“Oaf” continues through June 3, with performances at 7:30 p.m. Fridays and Saturdays, 2 p.m. Saturdays and Sundays, at the Scoundrel & Scamp Theatre in the Historic Y, 738 N. Fifth Ave.

Tickets are $22 general admission, $20 for age 10-29, $15 teachers and students with valid ID, $12 children 9 and under. Questions? Call the box office, 448-3300. For details and reservations, Scounddscamp.org/oaf


photo by Ryan Fagan

Lesley Abrams (front) and Carlisle Ellis in "Miss Witherspoon."

If you're feeling exhausted by endless waves of wacky news on the telly (and who isn't?) hie thee to Live Theatre Workshop for 90 nonstop minutes of wacky laughs in Christopher Durang's “Miss Witherspoon” directed with vigor by Sabian Trout.

After the playwright enjoyed decades of earlier success with such eccentric theater pieces as “The Marriage of Bette and Boo,” “Sister Mary Ignatius explains It All For You," "Beyond Therapy" and “Baby With the Bathwater,” Durang wraps us in a distillation of his best material in this fancifully metaphorical work (staged off-Broadway in December 2005) which LTW has delightfully placed on a bare stage and backdrop painted with fluffy blue clouds. (While you are waiting for the play to begin, there will be extra fun studying the cloud shapes painted by Karin Hupp).

“Miss Witherspoon” was nominated for the Pulitzer Prize for Drama in 2006, although no prize would be awarded that year. Time Magazine and Newsday called "Miss Witherspoon" one of the 10 best plays of 2005.

This lineage is important to keep in mind because after awhile the dialogue starts to feel like the Best of Blenderized Durang. Not that there is anything wrong with that.

As we all know, Durang was permanently warped by his Catholic upbringing. But here he does give the Jewish religion a role of equal importance.

The Buddhists also have a comforting part to play as the Mental Balancers, telling Miss Witherspoon she must continue cycling through many rounds of reincarnation to purify her aura, which they describe as being reminiscent of brown tweed. (Somehow it always seems like damp brown tweed, but I've probably seen too many British detective films set in foggy London).

Nevertheless imagine this, a woman (Leslie Abrams) who seems to have already lived several interesting lives, including being married to Rex Harrison, is standing alone on the cloud-covered stage at LTW when she is struck dead by a falling piece of debris from the abandoned and disintegrating Skylab satellite as it re-enters Earth's atmosphere. (We never see this, we just hear about it)

Having to die because the sky is falling does not sit well with her even though she is, by her own admission, terminally depressed and unable to control a constant stream of angry complaints about most everything.

Soon enough she is joined in this kind of waystation in the clouds known as Bardo by the determinedly polite Maryamma (Carlisle Ellis with a vaguely Indian accent) who patiently explains the rules of reincarnation and its necessity.
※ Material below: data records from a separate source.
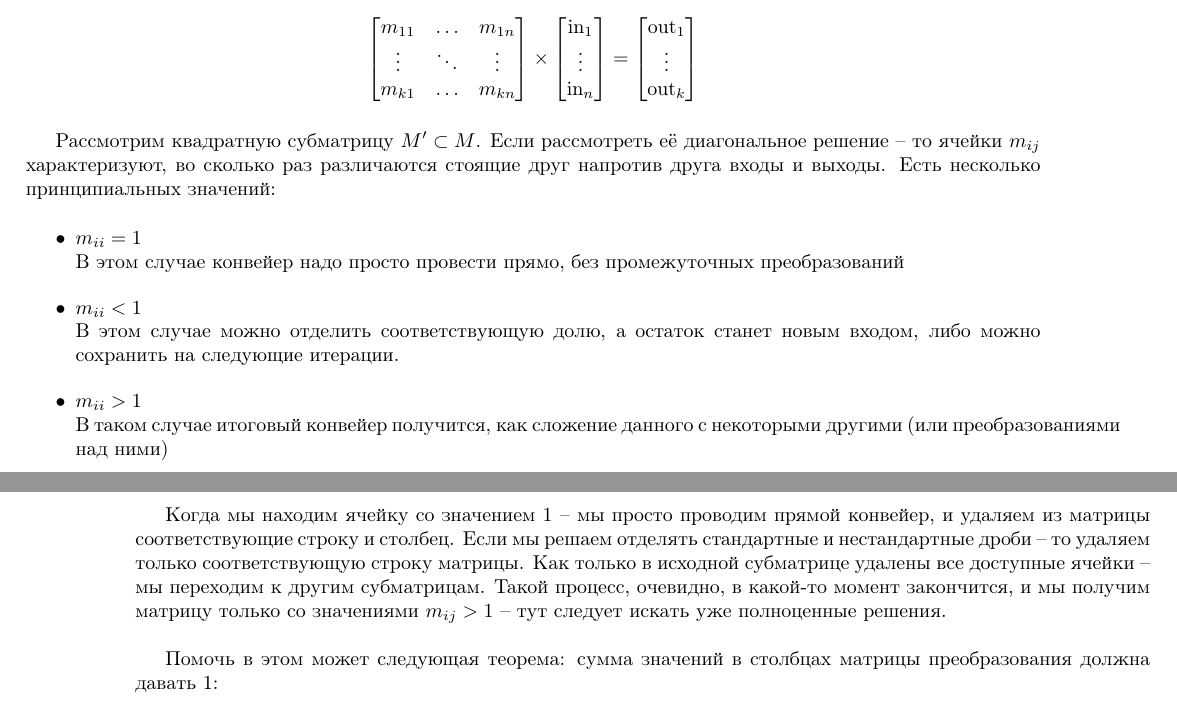
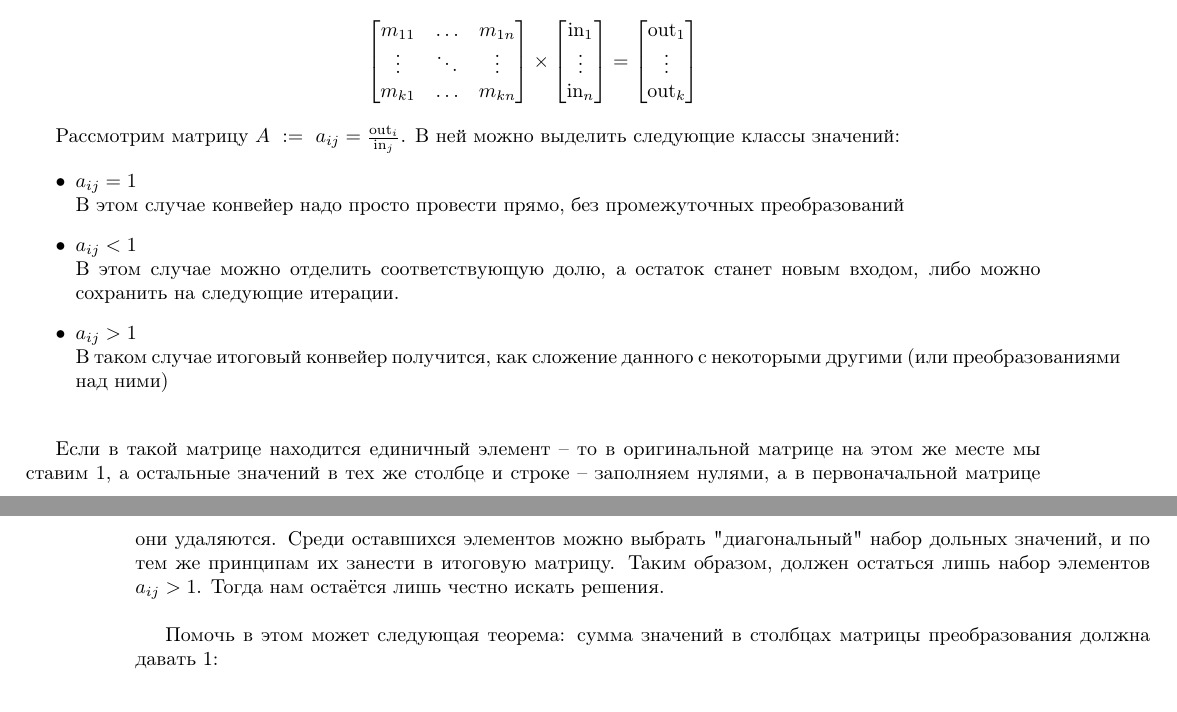
Before and after one commit to Prisheletss/Satisfactory-calculator-unofficial-, a LaTeX document (литература/конвейеры/main.tex, which reads литература/конвейеры/быстрые_системы.tex): two parts of pages 13 and 14 of 22, joined at a grey line, cut so that both start at the same text. Compiled offline with pdfLaTeX.

Commit message:
updated"

```diff
--- a/литература/конвейеры/быстрые_системы.tex
+++ b/литература/конвейеры/быстрые_системы.tex
@@ -799,22 +799,28 @@ $$
 
 \
 
-Рассмотрим квадратную субматрицу $M' \subset M$. Если рассмотреть её диагональное решение -- то  ячейки $m_{ij}$ характеризуют, во сколько раз различаются стоящие друг напротив друга входы и выходы. Есть несколько принципиальных значений:
+Рассмотрим матрицу $A \ := \ a_{ij} = \frac{\text{out}_i}{\text{in}_j}$. В ней можно выделить следующие классы значений:
+
+%\
+
+%Рассмотрим квадратную субматрицу $M' \subseteq M$. Если рассмотреть её диагональное решение -- то  ячейки $m_{ii}$ характеризуют, во сколько раз различаются стоящие друг напротив друга входы и выходы. Есть несколько принципиальных значений:
 
 \begin{itemize}
-	\item $m_{ii} = 1$ \\
+	\item $a_{ij} = 1$ \\
 		В этом случае конвейер надо просто провести прямо, без промежуточных преобразований
 
-	\item $m_{ii} < 1$ \\
+	\item $a_{ij} < 1$ \\
 		В этом случае можно отделить соответствующую долю, а остаток станет новым входом, либо можно сохранить на следующие итерации.
 
-	\item $m_{ii} > 1$ \\
+	\item $a_{ij} > 1$ \\
 		В таком случае итоговый конвейер получится, как сложение данного с некоторыми другими (или преобразованиями над ними)
 \end{itemize}
 
 \
 
-Когда мы находим ячейку со значением $1$ -- мы просто проводим прямой конвейер, и удаляем из матрицы соответствующие строку и столбец. Если мы решаем отделять стандартные и нестандартные дроби -- то удаляем только соответствующую строку матрицы. Как только в исходной субматрице удалены все доступные ячейки -- мы переходим к другим субматрицам. Такой процесс, очевидно, в какой-то момент закончится, и мы получим матрицу только со значениями $m_{ij} > 1$ -- тут следует искать уже полноценные решения.
+%Когда мы находим ячейку со значением $1$ -- мы просто проводим прямой конвейер, и удаляем из матрицы соответствующие строку и столбец. Если мы решаем отделять стандартные и нестандартные дроби -- то удаляем только соответствующую строку матрицы. Как только в исходной субматрице удалены все доступные ячейки -- мы переходим к другим субматрицам. Такой процесс, очевидно, в какой-то момент закончится, и мы получим матрицу только со значениями $m_{ij} > 1$ -- тут следует искать уже полноценные решения.
+
+Если в такой матрице находится единичный элемент -- то в оригинальной матрице на этом же месте мы ставим $1$, а остальные значений в тех же столбце и строке -- заполняем нулями, а в первоначальной матрице они удаляются. Среди оставшихся элементов можно выбрать "диагональный" набор дольных значений, и по тем же принципам их занести в итоговую матрицу. Таким образом, должен остаться лишь набор элементов $a_{ij} > 1$. Тогда нам остаётся лишь честно искать решения.
 
 \
 
```
Also changed, not shown: литература/конвейеры/main.tex (+4 -0 lines), литература/конвейеры/вычисления_быстро.tex (+5 -9 lines), литература/конвейеры/main.pdf.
Maryamma also tells this woman that all the other spirits – they are sort of like the administrators of reincarnation – refer to her as Miss Witherspoon because she is so cranky and crotchety.

Maryamma also introduces each new scene, as Miss Witherspoon is forced to become a baby in its crib, later an upset teenager and then several other roles loosely connected to demonstrate many of the cruelties in modern life that come to people who misbehave.

Always over-exaggerated and pretty funny, we get caught up in the gems of truth contained in the silliness and absurdity of Durang's dialogue.

He is only too happy to take aim at all of society's Sacred Cows he can think of, while cast members Bree Boyd, Carley Elizabeth Preston (whose costumes include a marvelous all-white cowgirl outfit) and Drew Kallen-Keck play a variety of short roles supporting whatever reincarnation challenge Miss Witherspoon gets thrust into by Maryamma's spiritual associates.

The show continues through June 9 with performances at 7:30 p.m. Thursdays through Saturdays, 3 p.m. Sundays, at Live Theatre Workshop, 5317 E. Speedway Blvd. Tickets are $20 general admission, with discounts available. For details and reservations, 327-4242, or visit livetheatreworkshop.org